-- Data for the task follows --

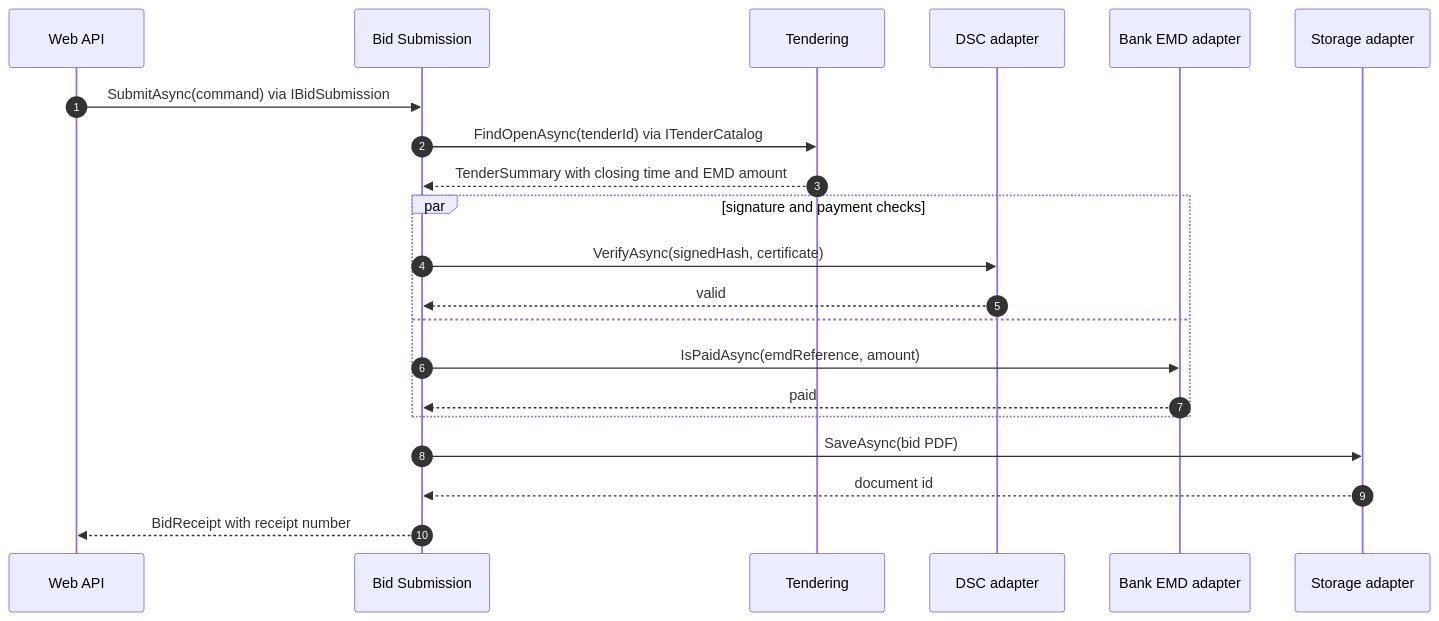
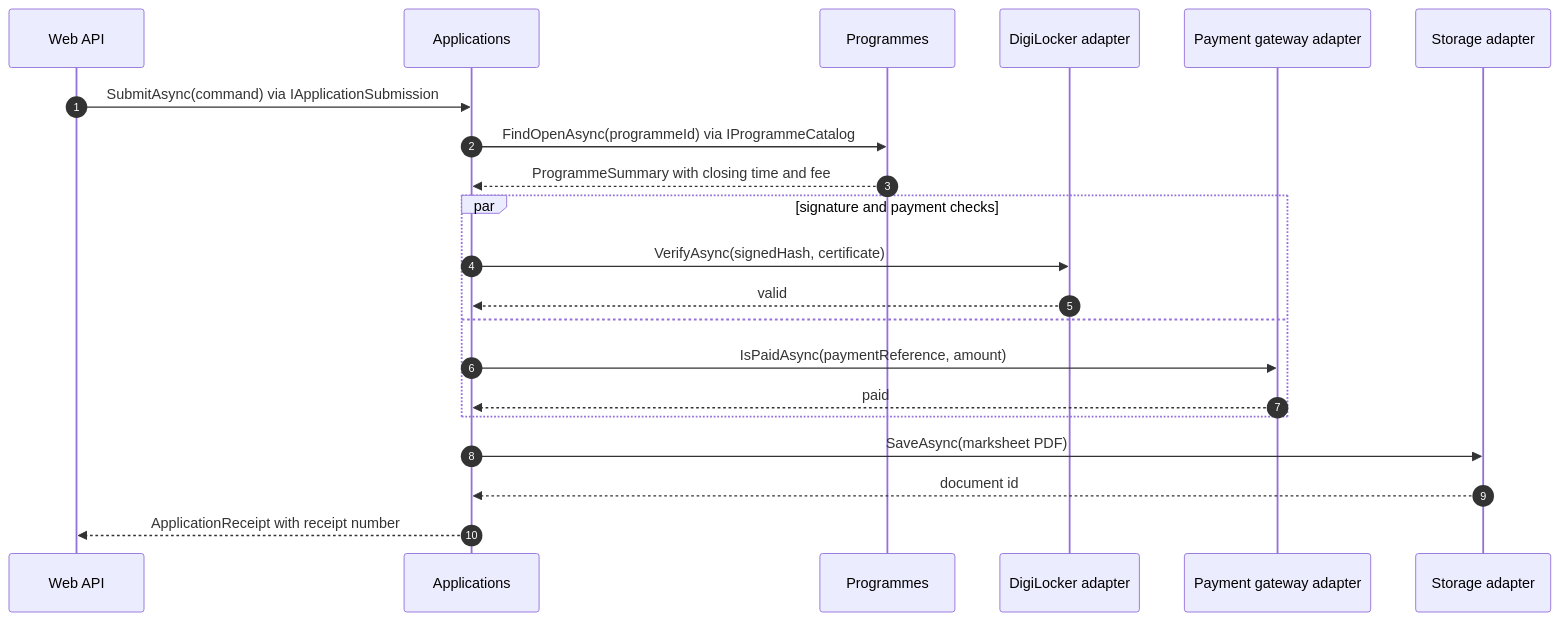
One commit to rizwi0786/system-design-lab changed the second of 5 diagrams in content/lessons/m05/m05-component-diagrams.md. Above: the diagram before and after it, drawn with Mermaid. The commit also changed other lines of this file and 334 other files, not shown here.

````diff
--- a/content/lessons/m05/m05-component-diagrams.md
+++ b/content/lessons/m05/m05-component-diagrams.md
@@ -282,23 +282,23 @@
 ```mermaid
 sequenceDiagram
     autonumber
     participant API as Web API
-    participant B as Bid Submission
-    participant T as Tendering
-    participant S as DSC adapter
-    participant E as Bank EMD adapter
+    participant B as Applications
+    participant P as Programmes
+    participant S as DigiLocker adapter
+    participant F as Payment gateway adapter
     participant D as Storage adapter
-    API->>B: SubmitAsync(command) via IBidSubmission
-    B->>T: FindOpenAsync(tenderId) via ITenderCatalog
-    T-->>B: TenderSummary with closing time and EMD amount
+    API->>B: SubmitAsync(command) via IApplicationSubmission
+    B->>P: FindOpenAsync(programmeId) via IProgrammeCatalog
+    P-->>B: ProgrammeSummary with closing time and fee
     par signature and payment checks
         B->>S: VerifyAsync(signedHash, certificate)
         S-->>B: valid
     and
-        B->>E: IsPaidAsync(emdReference, amount)
-        E-->>B: paid
+        B->>F: IsPaidAsync(paymentReference, amount)
+        F-->>B: paid
     end
-    B->>D: SaveAsync(bid PDF)
+    B->>D: SaveAsync(marksheet PDF)
     D-->>B: document id
-    B-->>API: BidReceipt with receipt number
+    B-->>API: ApplicationReceipt with receipt number
 ```
````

-- Data for the task concluded --

About this task: What is needed is an exact copy of the data, without any pictures.

Reply to the exercise:
One commit to rizwi0786/system-design-lab changed the second of 5 diagrams in content/lessons/m05/m05-component-diagrams.md. Above: the diagram before and after it, drawn with Mermaid. The commit also changed other lines of this file and 334 other files, not shown here.

````diff
--- a/content/lessons/m05/m05-component-diagrams.md
+++ b/content/lessons/m05/m05-component-diagrams.md
@@ -282,23 +282,23 @@
 ```mermaid
 sequenceDiagram
     autonumber
     participant API as Web API
-    participant B as Bid Submission
-    participant T as Tendering
-    participant S as DSC adapter
-    participant E as Bank EMD adapter
+    participant B as Applications
+    participant P as Programmes
+    participant S as DigiLocker adapter
+    participant F as Payment gateway adapter
     participant D as Storage adapter
-    API->>B: SubmitAsync(command) via IBidSubmission
-    B->>T: FindOpenAsync(tenderId) via ITenderCatalog
-    T-->>B: TenderSummary with closing time and EMD amount
+    API->>B: SubmitAsync(command) via IApplicationSubmission
+    B->>P: FindOpenAsync(programmeId) via IProgrammeCatalog
+    P-->>B: ProgrammeSummary with closing time and fee
     par signature and payment checks
         B->>S: VerifyAsync(signedHash, certificate)
         S-->>B: valid
     and
-        B->>E: IsPaidAsync(emdReference, amount)
-        E-->>B: paid
+        B->>F: IsPaidAsync(paymentReference, amount)
+        F-->>B: paid
     end
-    B->>D: SaveAsync(bid PDF)
+    B->>D: SaveAsync(marksheet PDF)
     D-->>B: document id
-    B-->>API: BidReceipt with receipt number
+    B-->>API: ApplicationReceipt with receipt number
 ```
````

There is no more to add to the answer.